The problem for me is that sometimes complaining is just spouting negativity, and I’m a positive thinker. Rodgers and Hammerstein may have written “A Cockeyed Optimist” just for me. (And Nellie sang it to a Frenchman, since, you know, they don’t get optimism.) So, if I’m going to enjoy the good things I picked up in France, I’ve got to curate my life by (positively) complaining about whatever messes it up. And then fix it.

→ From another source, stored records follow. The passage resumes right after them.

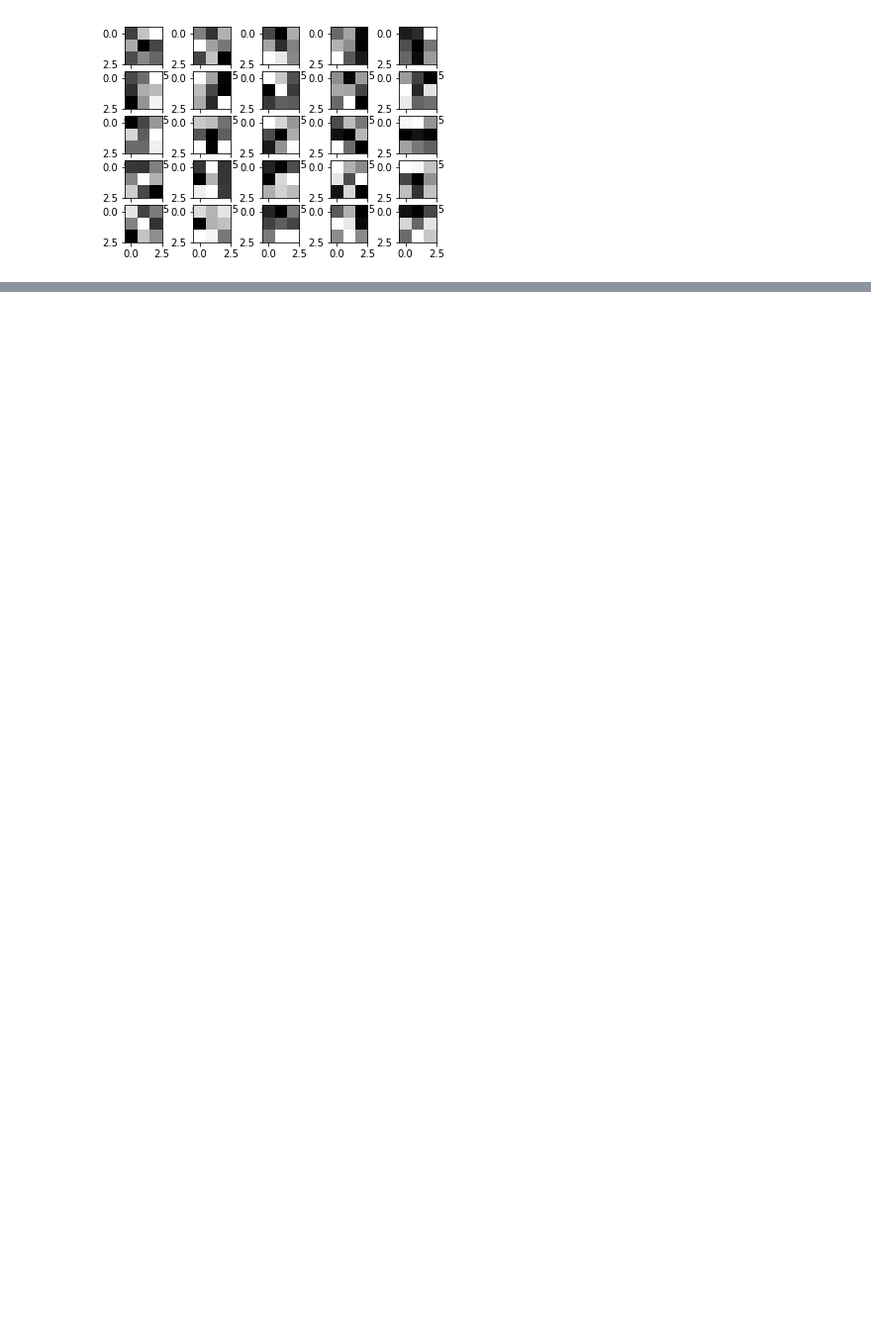
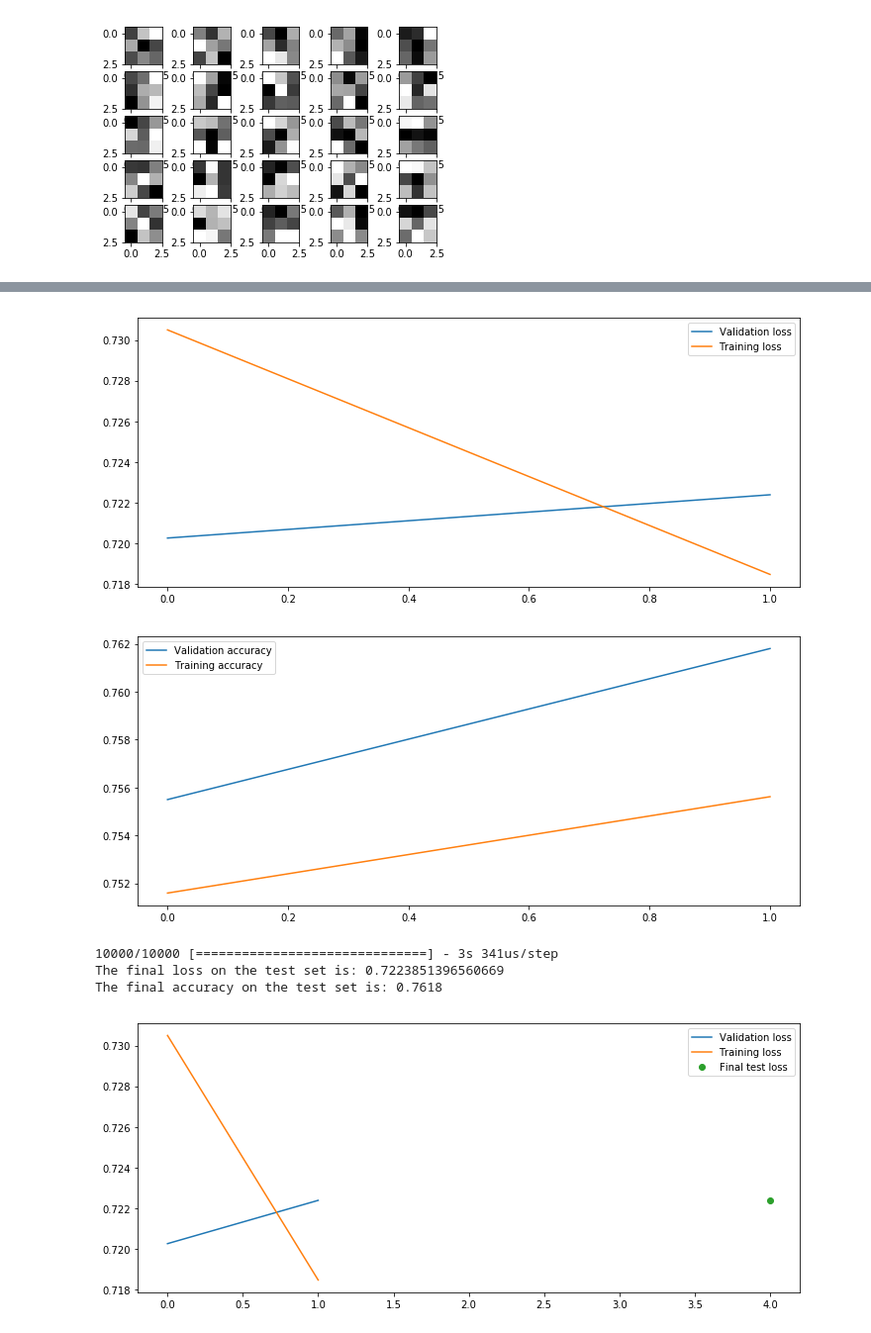
Before and after one commit to vegarab/cifar-image-classification, a Jupyter notebook: docs/presentation.ipynb, the cells around one changed output, grey strips where cells are left out. Shown at 99% size. Drawn from its saved outputs; the diff is of its cells as text; code cells hidden in the pictures; blank space fills up the shorter version.

Commit message:
Best model finished, awaiting training

```diff
--- a/docs/presentation.ipynb
+++ b/docs/presentation.ipynb
@@ -71,16 +117,26 @@ plt.show()
 # %%
 # Train weights
 if not os.path.isfile("model.h5"):
+
+    csv_logger = CSVLogger('history.csv',
+                               separator=',',
+                               append=False)
     model.fit(train_images, train_labels,
               batch_size=32,
-              epochs=40,
+              epochs=2,
               validation_data=(test_images, test_labels),
               shuffle=True,
-              callbacks=[early_stopping])
+              callbacks=[early_stopping, csv_logger])
     # serialize weights to HDF5
     model.save_weights("model.h5")
+    history = model.history.history
+
     print("Saved model to disk")
 else:
     model.load_weights("model.h5")
+    log_data = pd.read_csv('history.csv',
+                               sep=',',
+                               engine='python')
+    history = log_data
     print("Loaded model from disk")
 # %% [output]
@@ -125,3 +186,37 @@ None
 # Plot of the model (Windows only)
 os.environ["PATH"] += os.pathsep + 'C:/Program Files (x86)/Graphviz2.38/bin/'
 plot_model(model, to_file='model.png', show_shapes=True, show_layer_names=True)
+# %%
+''' Visulize loss and acurracy for a network '''
+# plot losses
+plt.figure(figsize=(12, 5))
+plt.plot(history['val_loss'], label='Validation loss')
+plt.plot(history['loss'], label='Training loss')
+plt.legend()
+plt.show()
+
+# plot accuracy
+plt.figure(figsize=(12, 5))
+plt.plot(history['val_acc'], label='Validation accuracy')
+plt.plot(history['acc'], label='Training accuracy')
+plt.legend()
+plt.show()
+
+final_loss, final_accuracy = model.evaluate(test_images, test_labels)
+print('The final loss on the test set is:', final_loss)
+print('The final accuracy on the test set is:', final_accuracy)
+
+# plot final losses
+plt.figure(figsize=(12, 5))
+plt.plot(history['val_loss'], label='Validation loss')
+plt.plot(history['loss'], label='Training loss')
+plt.plot([5-1], [final_loss], 'o', label='Final test loss')
+plt.legend()
+plt.show()
+# %% [output]
+[figure, added]
+[figure, added]
+10000/10000 [==============================] - 3s 341us/step
+The final loss on the test set is: 0.7223851396560669
+The final accuracy on the test set is: 0.7618
+[figure, added]
```
Also changed, not shown: parts of 8 cells of this notebook, 3 other files.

Next, I’m going to take time like the French do. They linger. They stroll. They sip. They savor. A good lunch takes three hours. Just do things at a more leisurely pace. The French word is flâner, a fancy way to dawdle. In Paris, I’d stop on a bridge and watch boats go by. In Tulsa, I’ll sit on my patio with a drink and watch the sunset. Glorious!
Avoid les petits
Next, shun children. Before you get all upset with me, hear me out. I have three children and I’ve taught piano for a million years, so I know what kids are capable of, both good and bad. They can be charming and funny and brilliant, or they can ruin your evening out by throwing food and screaming at the next table.
I don’t know where the French are keeping their kids, but they aren’t out in public. Most restaurants don’t have high chairs or booster seats, and they sure as hell don’t have crayons. You see kids sometimes, in orderly rows on school field trips, or balanced in a cafe chair sipping an adult-sized hot chocolate while the parent smokes and ignores the kid. There is no public whining, no running around unhinged, no pint-sized chaos.
Maybe it’s because French parenting methods are harsh and the schools are authoritarian. I really don’t care why, because the result is a calm public space. In Tulsa, I’ll have tapas at Basque instead of eternal breadsticks at Olive Garden, or set up for a writing session at Notion Espresso instead of going to Starbucks. I’ll stroll on the Riverwalk rather than navigating strollers at The Gathering Place.
(Note: if somebody brings me a cute grandbaby, I’ll course-correct and get the kid Happy Meals and an aquarium membership. Until then, you’ll find me perched on a barstool at Kilkenney’s eating oysters and sipping something botanical.)
Finally, I learned to be delusionally confident. The French are very judgy in their societal expectations regarding manners, dress, comportment, style, posture. They look for something they call allure, which is the way you present yourself to the world. If you don’t have allure, you get scornful glances and maybe a pffff. Clerks assume you’re a tourist and only speak English. Women do this pursed-lips head-to-toe scan thing, where they evaluate your outfit. It’s quite intimidating.
When I moved to France, I had identified solely as a “Passable Suburban Mom” for the past 25 years. My three style words were muted, wrinkled, and schlumpy. However, after many hours spent observing humans from a sidewalk cafe, I saw that most people aren’t supermodels, they just rock what they’ve got. Their clothes fit well, they strut the sidewalk like a runway, and they stand up straight. I learned to carry myself with pride, tits up.
Now, I return those head-to-toe scans and we meet eyes with grudging approval.
So you’ll find me here, on the banks of the Arkansas instead of the Seine, enjoying ma vie parisienne in Tulsa. Because Hemingway was right—Paris is a movable feast. No matter where you move it.